The one time I did get to go to a synagogue was when a friend of mine had his bar mitzvah. He said that Rosh Hashanah gives him a chance to cleanse his soul. He was escorted into the throne room and stood before the king.
The first day of Tishrei marks Rosh Hashanah, the Jewish New Year. On this day, Jewish people observe the first of the High Holy Days. Rosh Hashanah is also a time that Jews celebrate G-d’s creation of the world and embark on personal paths of repentance. The holiday is deeply meaningful and a perfect time for parents to teach their children about Jewish customs. One of the best ways to celebrate and learn about Rosh Hashanah is through crafts inspired by the holiday.

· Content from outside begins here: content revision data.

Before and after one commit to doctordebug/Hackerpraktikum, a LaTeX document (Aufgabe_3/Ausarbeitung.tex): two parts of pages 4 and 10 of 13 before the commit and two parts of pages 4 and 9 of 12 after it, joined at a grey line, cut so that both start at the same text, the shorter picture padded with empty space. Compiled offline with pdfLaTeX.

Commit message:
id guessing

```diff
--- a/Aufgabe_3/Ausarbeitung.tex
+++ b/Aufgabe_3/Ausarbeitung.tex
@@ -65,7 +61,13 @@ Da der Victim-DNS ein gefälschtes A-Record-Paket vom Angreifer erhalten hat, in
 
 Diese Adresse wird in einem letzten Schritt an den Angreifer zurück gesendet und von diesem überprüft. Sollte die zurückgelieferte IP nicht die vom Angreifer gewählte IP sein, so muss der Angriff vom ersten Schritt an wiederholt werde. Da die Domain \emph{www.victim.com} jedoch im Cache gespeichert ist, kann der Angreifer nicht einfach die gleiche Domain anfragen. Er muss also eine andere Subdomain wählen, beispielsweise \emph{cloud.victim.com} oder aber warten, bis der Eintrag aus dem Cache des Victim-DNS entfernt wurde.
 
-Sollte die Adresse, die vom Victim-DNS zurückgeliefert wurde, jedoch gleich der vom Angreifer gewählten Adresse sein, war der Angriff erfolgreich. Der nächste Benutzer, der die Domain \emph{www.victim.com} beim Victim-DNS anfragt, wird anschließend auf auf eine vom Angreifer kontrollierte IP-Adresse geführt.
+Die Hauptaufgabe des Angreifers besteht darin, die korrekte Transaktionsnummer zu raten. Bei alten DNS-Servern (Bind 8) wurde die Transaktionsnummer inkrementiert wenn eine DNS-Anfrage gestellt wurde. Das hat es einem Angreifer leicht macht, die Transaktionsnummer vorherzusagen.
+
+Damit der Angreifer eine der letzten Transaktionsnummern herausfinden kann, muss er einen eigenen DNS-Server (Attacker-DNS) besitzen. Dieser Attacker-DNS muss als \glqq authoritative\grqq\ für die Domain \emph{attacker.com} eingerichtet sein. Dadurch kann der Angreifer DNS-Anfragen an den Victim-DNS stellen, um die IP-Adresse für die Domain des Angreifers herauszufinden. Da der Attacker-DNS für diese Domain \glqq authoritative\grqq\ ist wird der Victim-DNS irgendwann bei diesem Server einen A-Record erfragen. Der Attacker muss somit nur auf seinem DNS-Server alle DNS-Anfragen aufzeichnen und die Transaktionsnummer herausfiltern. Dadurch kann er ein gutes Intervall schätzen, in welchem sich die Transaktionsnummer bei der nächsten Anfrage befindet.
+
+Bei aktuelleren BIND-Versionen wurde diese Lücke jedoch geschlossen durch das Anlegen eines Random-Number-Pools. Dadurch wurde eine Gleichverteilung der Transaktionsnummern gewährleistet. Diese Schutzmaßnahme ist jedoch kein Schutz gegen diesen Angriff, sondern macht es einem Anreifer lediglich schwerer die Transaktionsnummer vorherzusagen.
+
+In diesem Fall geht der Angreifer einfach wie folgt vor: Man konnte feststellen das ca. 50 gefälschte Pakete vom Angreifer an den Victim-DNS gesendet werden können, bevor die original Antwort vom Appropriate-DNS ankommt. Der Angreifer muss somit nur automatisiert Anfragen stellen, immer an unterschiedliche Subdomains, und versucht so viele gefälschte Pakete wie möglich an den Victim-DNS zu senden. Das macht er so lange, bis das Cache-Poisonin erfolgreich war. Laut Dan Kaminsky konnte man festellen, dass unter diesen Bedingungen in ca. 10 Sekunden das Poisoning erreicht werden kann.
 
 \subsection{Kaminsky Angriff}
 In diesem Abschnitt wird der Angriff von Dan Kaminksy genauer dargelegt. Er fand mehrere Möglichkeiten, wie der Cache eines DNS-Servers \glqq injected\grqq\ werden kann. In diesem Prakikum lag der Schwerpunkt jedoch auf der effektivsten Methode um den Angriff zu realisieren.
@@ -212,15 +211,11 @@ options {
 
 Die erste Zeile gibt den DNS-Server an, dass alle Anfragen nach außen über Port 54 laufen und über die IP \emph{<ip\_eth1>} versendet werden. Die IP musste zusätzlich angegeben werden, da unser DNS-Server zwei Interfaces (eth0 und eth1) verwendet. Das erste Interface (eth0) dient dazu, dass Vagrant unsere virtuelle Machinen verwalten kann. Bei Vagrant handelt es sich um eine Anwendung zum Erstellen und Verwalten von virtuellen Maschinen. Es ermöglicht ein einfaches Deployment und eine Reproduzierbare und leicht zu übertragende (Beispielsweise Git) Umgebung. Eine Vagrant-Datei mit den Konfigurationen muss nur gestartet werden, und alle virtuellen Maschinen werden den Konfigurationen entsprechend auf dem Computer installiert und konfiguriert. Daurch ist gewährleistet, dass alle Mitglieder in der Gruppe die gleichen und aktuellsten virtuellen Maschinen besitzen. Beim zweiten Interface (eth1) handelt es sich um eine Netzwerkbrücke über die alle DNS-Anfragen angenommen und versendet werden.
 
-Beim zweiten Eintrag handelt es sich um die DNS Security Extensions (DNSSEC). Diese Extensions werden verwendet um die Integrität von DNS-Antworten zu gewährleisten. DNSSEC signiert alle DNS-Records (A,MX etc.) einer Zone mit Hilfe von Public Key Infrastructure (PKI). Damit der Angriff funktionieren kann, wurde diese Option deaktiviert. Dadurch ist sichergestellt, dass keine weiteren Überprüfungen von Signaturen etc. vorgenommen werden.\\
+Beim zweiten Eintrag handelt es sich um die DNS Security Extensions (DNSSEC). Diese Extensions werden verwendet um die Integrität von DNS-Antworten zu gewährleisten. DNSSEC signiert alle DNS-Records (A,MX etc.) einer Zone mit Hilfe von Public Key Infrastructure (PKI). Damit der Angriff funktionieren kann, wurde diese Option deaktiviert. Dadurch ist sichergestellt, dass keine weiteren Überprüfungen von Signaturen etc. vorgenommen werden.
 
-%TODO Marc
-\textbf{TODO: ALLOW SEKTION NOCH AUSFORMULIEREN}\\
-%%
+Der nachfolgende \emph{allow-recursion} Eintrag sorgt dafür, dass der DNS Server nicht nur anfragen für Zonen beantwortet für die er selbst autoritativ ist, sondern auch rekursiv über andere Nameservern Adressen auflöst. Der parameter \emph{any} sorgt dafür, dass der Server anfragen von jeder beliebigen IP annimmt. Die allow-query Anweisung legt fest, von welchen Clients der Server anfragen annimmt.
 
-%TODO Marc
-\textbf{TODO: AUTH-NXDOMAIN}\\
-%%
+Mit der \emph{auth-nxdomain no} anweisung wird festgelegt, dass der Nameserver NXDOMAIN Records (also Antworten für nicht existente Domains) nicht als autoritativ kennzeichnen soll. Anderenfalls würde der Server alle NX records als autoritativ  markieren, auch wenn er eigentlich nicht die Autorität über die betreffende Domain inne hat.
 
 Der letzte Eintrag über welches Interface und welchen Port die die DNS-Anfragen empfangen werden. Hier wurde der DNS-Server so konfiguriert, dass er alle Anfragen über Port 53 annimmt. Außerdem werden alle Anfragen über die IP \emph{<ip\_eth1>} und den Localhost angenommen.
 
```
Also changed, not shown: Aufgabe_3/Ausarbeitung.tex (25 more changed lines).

The other day my Labrador Daphne told me she wanted to become a Buddhist dog, as she was already proficient in downward facing dog. So I respected her decision and allowed it, even though my dream was to have a litter of Labrador puppies with yamakas on their heads celebrating Hanukkah with us this December.

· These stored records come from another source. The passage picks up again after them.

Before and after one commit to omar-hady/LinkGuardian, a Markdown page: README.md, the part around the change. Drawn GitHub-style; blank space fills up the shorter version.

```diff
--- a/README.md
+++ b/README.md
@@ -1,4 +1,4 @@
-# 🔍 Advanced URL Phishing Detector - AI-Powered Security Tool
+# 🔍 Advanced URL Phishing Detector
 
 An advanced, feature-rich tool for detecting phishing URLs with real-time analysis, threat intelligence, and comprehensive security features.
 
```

In the Biblical era, the shofars were used to mark the New Year’s Day and the days of fasting. On the New Year Day, a shofar with a golden mouthpiece was played in the Temple of Jerusalem while on days of fasting; a shofar with a silver mouthpiece was played. In modern times, these horns are blown to mark the Rosh Hashanah and to mark the end of the fasting period on the day of Yom Kippur.
When the Romans invaded England, they found the Druids celebrating New Year’s Day on March 10. The pagan priest would cut off branches of mistletoe on this day and carefully allow them to fall onto a sacred blanket. The branches would then be distributed among the Celtic people to be used as magical charms and for protection against evil spirits.
Lee Avenue in Williamsburg is not just for the immediate neighborhood; Jews from all over Brooklyn come to Lee Avenue to find all the Kosher delights and other items for meals and services. Lee Avenue has actually expanded as the “growing Hasidic community in South Williamsburg” has all but demanded the growth.
“Take this pen and decide for yourself. Inscribe your name in whichever book you see fit. You are the judge and you are the one who will determine your future”.
These are meant to be days of returning to being the image of God, clinging and attaching to God, and practising tzedakah, or righteousness and justice.
This rendition captures the heart of Chassidic philosophy. Responsibility for our actions and our future are dependent on man, not G-d. It is we who ultimately determine our fate.